WHAT IS REQUIRED -
Search the data below for the string "小说再反过来解释创作方法本身". Extract every line that contains it.

WORKING DATA -
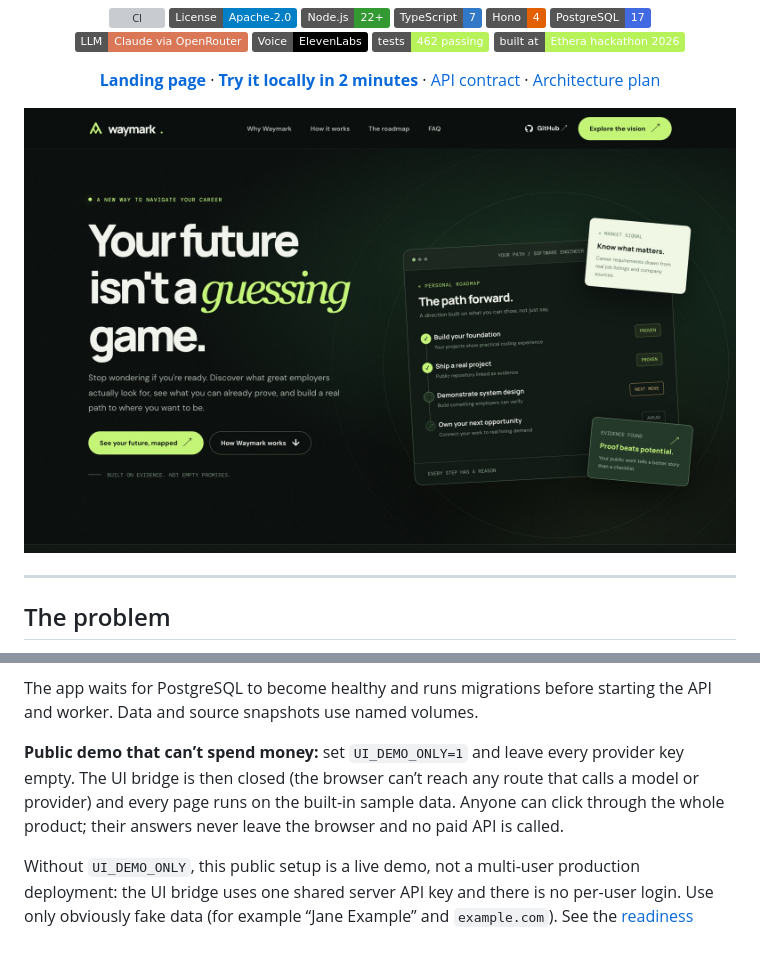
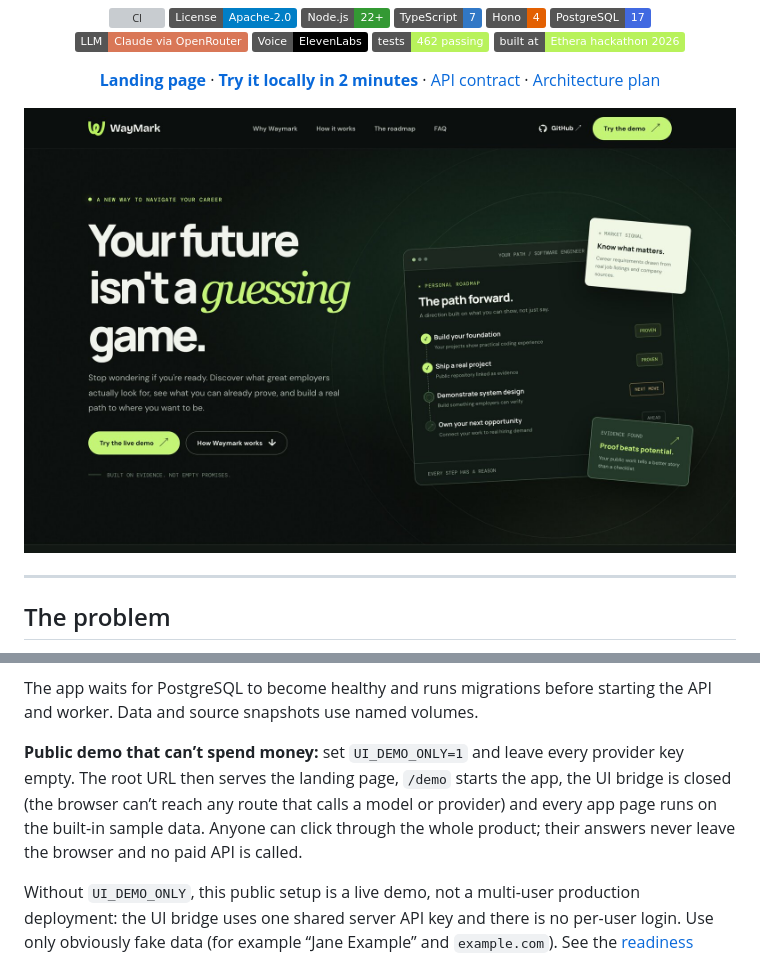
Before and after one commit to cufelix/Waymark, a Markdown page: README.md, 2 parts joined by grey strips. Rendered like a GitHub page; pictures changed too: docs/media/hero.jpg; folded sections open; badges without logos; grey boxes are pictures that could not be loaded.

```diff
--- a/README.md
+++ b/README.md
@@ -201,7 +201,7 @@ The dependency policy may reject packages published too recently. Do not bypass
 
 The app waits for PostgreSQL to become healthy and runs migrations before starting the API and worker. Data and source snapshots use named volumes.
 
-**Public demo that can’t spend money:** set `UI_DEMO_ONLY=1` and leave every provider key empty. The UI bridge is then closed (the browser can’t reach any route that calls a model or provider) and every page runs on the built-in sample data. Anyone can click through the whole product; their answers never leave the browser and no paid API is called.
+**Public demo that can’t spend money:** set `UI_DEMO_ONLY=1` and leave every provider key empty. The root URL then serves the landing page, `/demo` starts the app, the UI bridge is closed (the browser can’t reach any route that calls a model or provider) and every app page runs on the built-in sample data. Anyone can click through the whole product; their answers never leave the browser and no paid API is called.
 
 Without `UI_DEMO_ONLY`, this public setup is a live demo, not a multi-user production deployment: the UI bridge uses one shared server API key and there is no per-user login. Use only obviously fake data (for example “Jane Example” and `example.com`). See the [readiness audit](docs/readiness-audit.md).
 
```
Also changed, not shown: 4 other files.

--

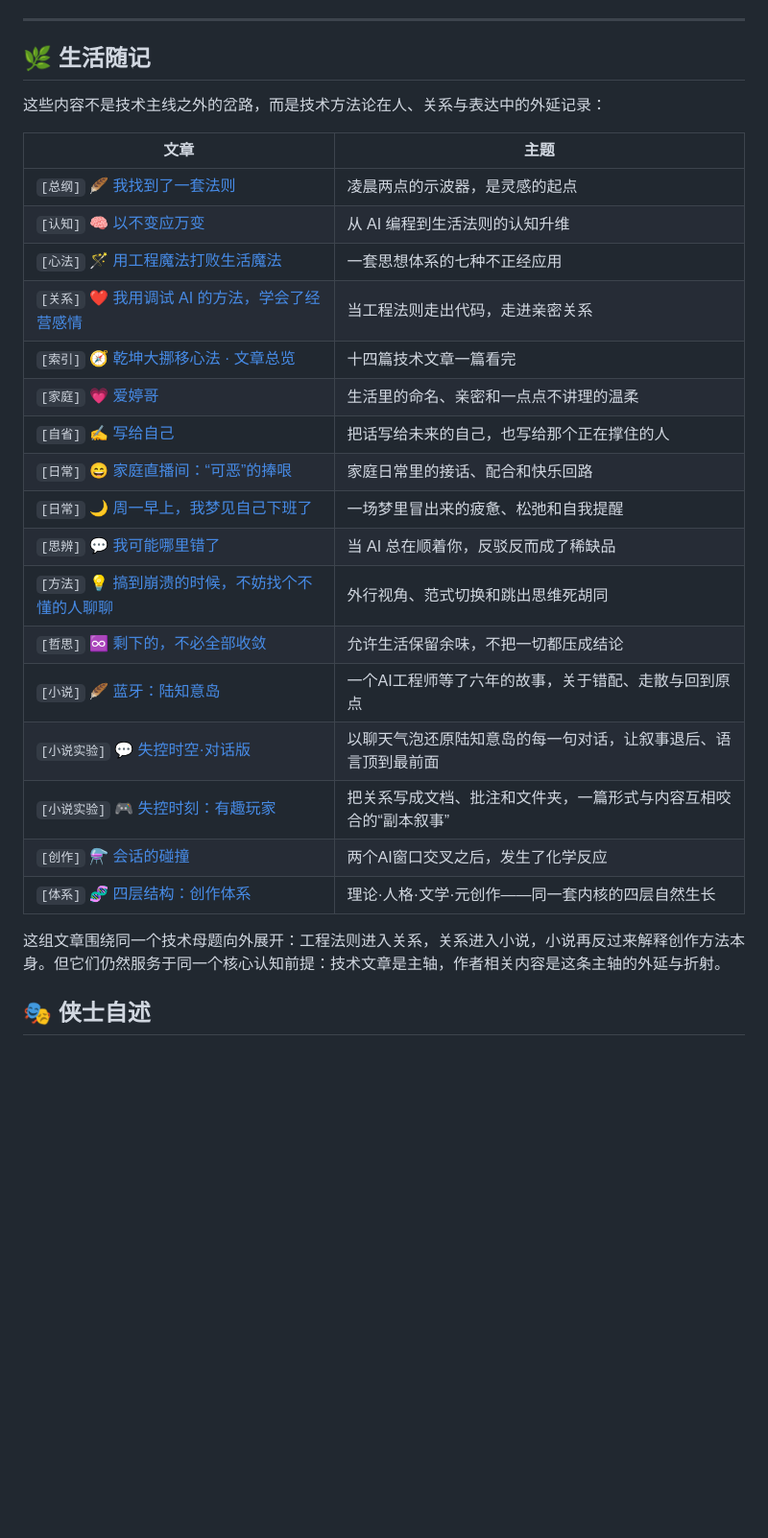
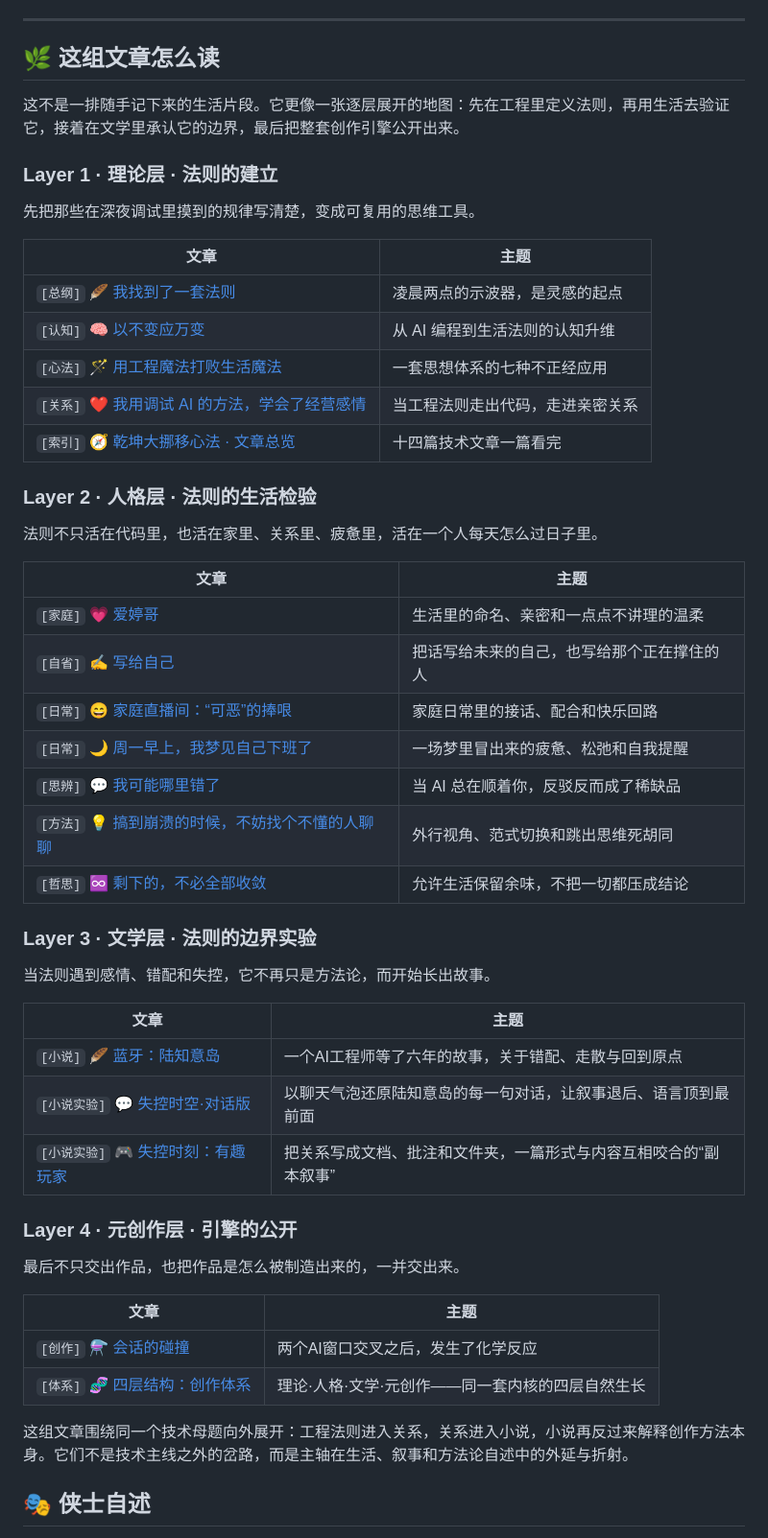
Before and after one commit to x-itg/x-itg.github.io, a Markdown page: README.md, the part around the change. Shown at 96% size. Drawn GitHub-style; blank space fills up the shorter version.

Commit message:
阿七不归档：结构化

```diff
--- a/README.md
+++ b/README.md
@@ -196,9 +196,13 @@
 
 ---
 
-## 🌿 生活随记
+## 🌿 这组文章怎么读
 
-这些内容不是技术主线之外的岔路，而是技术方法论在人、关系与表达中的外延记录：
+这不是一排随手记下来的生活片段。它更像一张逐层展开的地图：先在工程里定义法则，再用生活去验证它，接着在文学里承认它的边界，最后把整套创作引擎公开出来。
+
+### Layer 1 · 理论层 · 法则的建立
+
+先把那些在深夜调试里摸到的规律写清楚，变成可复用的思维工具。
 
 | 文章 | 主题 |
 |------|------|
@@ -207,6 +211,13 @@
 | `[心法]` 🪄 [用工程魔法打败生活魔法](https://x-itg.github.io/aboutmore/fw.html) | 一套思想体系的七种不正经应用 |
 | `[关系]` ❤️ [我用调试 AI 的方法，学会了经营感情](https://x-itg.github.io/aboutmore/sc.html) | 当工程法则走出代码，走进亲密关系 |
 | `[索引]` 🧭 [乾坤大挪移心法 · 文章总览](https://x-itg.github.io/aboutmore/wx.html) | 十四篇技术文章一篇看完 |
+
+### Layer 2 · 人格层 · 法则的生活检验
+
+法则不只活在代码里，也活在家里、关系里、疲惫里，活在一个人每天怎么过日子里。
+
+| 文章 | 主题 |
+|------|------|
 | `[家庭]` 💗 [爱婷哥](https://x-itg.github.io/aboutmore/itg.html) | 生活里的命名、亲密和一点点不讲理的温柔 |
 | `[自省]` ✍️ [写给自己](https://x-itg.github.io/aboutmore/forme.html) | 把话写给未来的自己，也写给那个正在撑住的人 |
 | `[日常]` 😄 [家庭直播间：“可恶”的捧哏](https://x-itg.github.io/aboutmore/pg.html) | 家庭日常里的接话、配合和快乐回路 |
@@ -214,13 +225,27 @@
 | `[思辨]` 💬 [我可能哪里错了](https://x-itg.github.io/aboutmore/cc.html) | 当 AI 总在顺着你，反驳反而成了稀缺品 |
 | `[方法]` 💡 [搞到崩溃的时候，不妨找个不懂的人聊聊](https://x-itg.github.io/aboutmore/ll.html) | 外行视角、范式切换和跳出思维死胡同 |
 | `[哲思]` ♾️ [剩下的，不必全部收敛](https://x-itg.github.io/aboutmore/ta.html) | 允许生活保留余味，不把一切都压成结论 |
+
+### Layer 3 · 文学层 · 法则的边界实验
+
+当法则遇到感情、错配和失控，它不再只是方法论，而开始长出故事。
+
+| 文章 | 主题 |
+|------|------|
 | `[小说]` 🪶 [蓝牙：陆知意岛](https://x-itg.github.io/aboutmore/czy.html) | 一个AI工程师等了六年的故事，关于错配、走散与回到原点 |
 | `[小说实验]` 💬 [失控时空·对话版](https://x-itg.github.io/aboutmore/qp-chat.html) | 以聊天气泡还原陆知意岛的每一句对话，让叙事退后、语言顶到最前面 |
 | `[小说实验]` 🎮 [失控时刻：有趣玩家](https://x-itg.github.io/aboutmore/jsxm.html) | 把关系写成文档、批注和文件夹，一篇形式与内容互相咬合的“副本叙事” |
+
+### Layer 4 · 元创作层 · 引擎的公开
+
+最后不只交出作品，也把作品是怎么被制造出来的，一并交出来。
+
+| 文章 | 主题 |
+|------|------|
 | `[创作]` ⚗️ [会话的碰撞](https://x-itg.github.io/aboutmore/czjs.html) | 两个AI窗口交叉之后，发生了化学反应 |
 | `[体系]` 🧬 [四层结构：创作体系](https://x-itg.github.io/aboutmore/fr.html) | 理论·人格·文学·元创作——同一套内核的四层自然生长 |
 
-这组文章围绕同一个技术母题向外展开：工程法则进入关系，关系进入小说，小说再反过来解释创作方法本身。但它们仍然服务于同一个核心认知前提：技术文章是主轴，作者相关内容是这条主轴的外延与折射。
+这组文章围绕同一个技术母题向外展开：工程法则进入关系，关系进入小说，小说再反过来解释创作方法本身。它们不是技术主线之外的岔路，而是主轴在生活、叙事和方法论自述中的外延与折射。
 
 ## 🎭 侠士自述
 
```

RESULT FOR THIS EXERCISE -
-这组文章围绕同一个技术母题向外展开：工程法则进入关系，关系进入小说，小说再反过来解释创作方法本身。但它们仍然服务于同一个核心认知前提：技术文章是主轴，作者相关内容是这条主轴的外延与折射。
+这组文章围绕同一个技术母题向外展开：工程法则进入关系，关系进入小说，小说再反过来解释创作方法本身。它们不是技术主线之外的岔路，而是主轴在生活、叙事和方法论自述中的外延与折射。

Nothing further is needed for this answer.